Update 9:39 a.m. ET - Hillary Clinton's campaign reportedly "clarified" their previous statement, saying her first speech since losing to Donald Trump will take place at 10:30 a.m. at the New Yorker Hotel, according to a breakingnews.com alert.
Running-mate Tim Kaine will also appear with Clinton as she addresses supporters and staff.
Democrat Hillary Clinton is expected to speak for the first time Wednesday morning after her stunning and unexpected loss to Republican Donald Trump in the 2016 race for the White House.

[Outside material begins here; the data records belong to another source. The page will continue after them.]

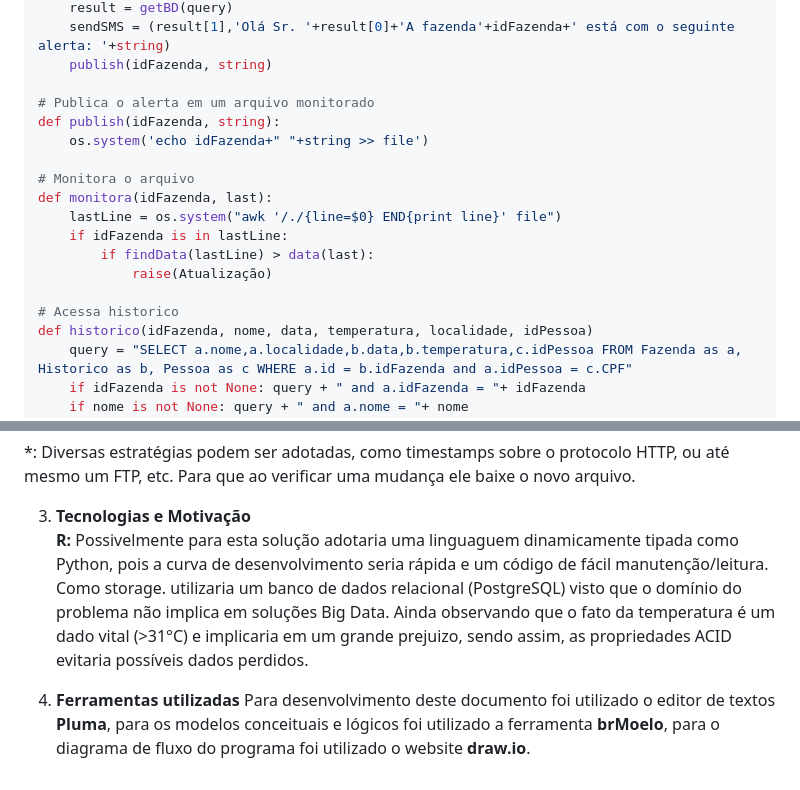
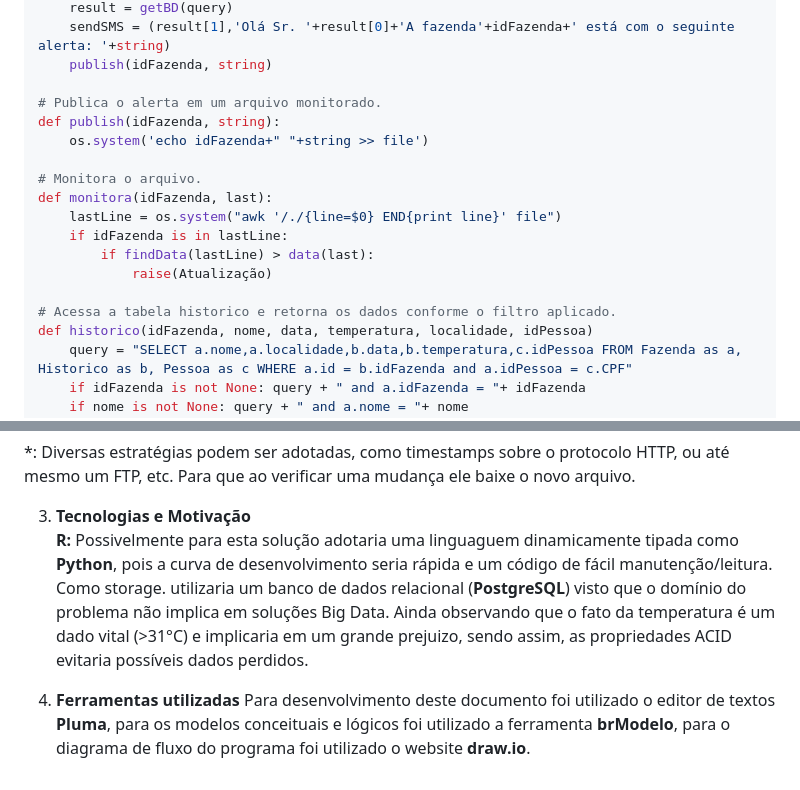
Before and after one commit to jonathancardoso/dev-tests, a Markdown page: test001/SOLUTION.md, 2 parts joined by grey strips. Rendered like a GitHub page.

Commit message:
Visual changes in documento README.md.

```diff
--- a/test001/SOLUTION.md
+++ b/test001/SOLUTION.md
@@ -49,18 +51,18 @@ def sendAlert(string, idFazenda):
     sendSMS = (result[1],'Olá Sr. '+result[0]+'A fazenda'+idFazenda+' está com o seguinte alerta: '+string)
     publish(idFazenda, string)
 
-# Publica o alerta em um arquivo monitorado
+# Publica o alerta em um arquivo monitorado.
 def publish(idFazenda, string):
     os.system('echo idFazenda+" "+string >> file')
 
-# Monitora o arquivo
+# Monitora o arquivo.
 def monitora(idFazenda, last):
     lastLine = os.system("awk '/./{line=$0} END{print line}' file")
     if idFazenda is in lastLine:
         if findData(lastLine) > data(last):
             raise(Atualização)
 
-# Acessa historico
+# Acessa a tabela historico e retorna os dados conforme o filtro aplicado.
 def historico(idFazenda, nome, data, temperatura, localidade, idPessoa)
     query = "SELECT a.nome,a.localidade,b.data,b.temperatura,c.idPessoa FROM Fazenda as a, Historico as b, Pessoa as c WHERE a.id = b.idFazenda and a.idPessoa = c.CPF"
     if idFazenda is not None: query + " and a.idFazenda = "+ idFazenda
@@ -85,8 +87,8 @@ __Descrição__:
 *: Diversas estratégias podem ser adotadas, como timestamps sobre o protocolo HTTP, ou até mesmo um FTP, etc. Para que ao verificar uma mudança ele baixe o novo arquivo.
 
 3. __Tecnologias e Motivação__
-__R:__ Possivelmente para esta solução adotaria uma linguaguem dinamicamente tipada como Python, pois a curva de desenvolvimento seria rápida e um código de fácil manutenção/leitura.
-Como storage. utilizaria um banco de dados relacional (PostgreSQL) visto que o domínio do problema não implica em soluções Big Data. Ainda observando que o fato da temperatura é um dado vital (>31°C) e implicaria em um grande prejuizo, sendo assim, as propriedades ACID evitaria possíveis dados perdidos.
+__R:__ Possivelmente para esta solução adotaria uma linguaguem dinamicamente tipada como __Python__, pois a curva de desenvolvimento seria rápida e um código de fácil manutenção/leitura.
+Como storage. utilizaria um banco de dados relacional (__PostgreSQL__) visto que o domínio do problema não implica em soluções Big Data. Ainda observando que o fato da temperatura é um dado vital (>31°C) e implicaria em um grande prejuizo, sendo assim, as propriedades ACID evitaria possíveis dados perdidos.
 
 4. __Ferramentas utilizadas__
-Para desenvolvimento deste documento foi utilizado o editor de textos __Pluma__, para os modelos conceituais e lógicos foi utilizado a ferramenta __brMoelo__, para o diagrama de fluxo do programa foi utilizado o website __draw.io__.
+Para desenvolvimento deste documento foi utilizado o editor de textos __Pluma__, para os modelos conceituais e lógicos foi utilizado a ferramenta __brModelo__, para o diagrama de fluxo do programa foi utilizado o website __draw.io__.
```
Also changed, not shown: other parts of test001/SOLUTION.md (+9 -7 lines), test001/images/modelo-conceitual.png, test001/images/modelo-logico.png.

Clinton, who as of Wednesday morning had captured 218 electoral votes compared to Trumps’ victorious 289, is scheduled to appear at the New Yorker Hotel’s Grand Ballroom in New York City at 9:30 a.m. EST, her campaign announced.
The former secretary of state and first lady conceded to Trump but did not address her supporters at Jacob Javits Center in New York City after the loss, with reports suggesting she was too upset to do so. Instead, campaign manager John Podesta told those assembled that there would be no announcement from the campaign until Wednesday morning.
“I have to say this tonight: goodnight,” Podesta said. “We will be back, and we will have more to say. Let's get those votes counted, and let's bring this home.”
Clinton would concede to Trump only a couple hours following Podesta’s comment.
Clinton, who was hoping to be the first woman elected president, was ahead in most polls prior to the election and was projected to pick up a slim victory over Trump. And while she did pull ahead in the popular vote early Wednesday morning, Trump took the key states of Ohio, Pennsylvania, and Florida to complete one of the most shocking victories in American political history.
Though Trump called Clinton “crooked” and “nasty,” among other things, he told supporters at his victory party that Clinton had called him to concede and praised her service to the country before calling for unity and saying he plans to be a president for all Americans.
Clinton did manage to secure swing states like Virginia, Nevada, and Colorado, but Trump locked down the even more important states of Ohio, Pennsylvania, and Florida.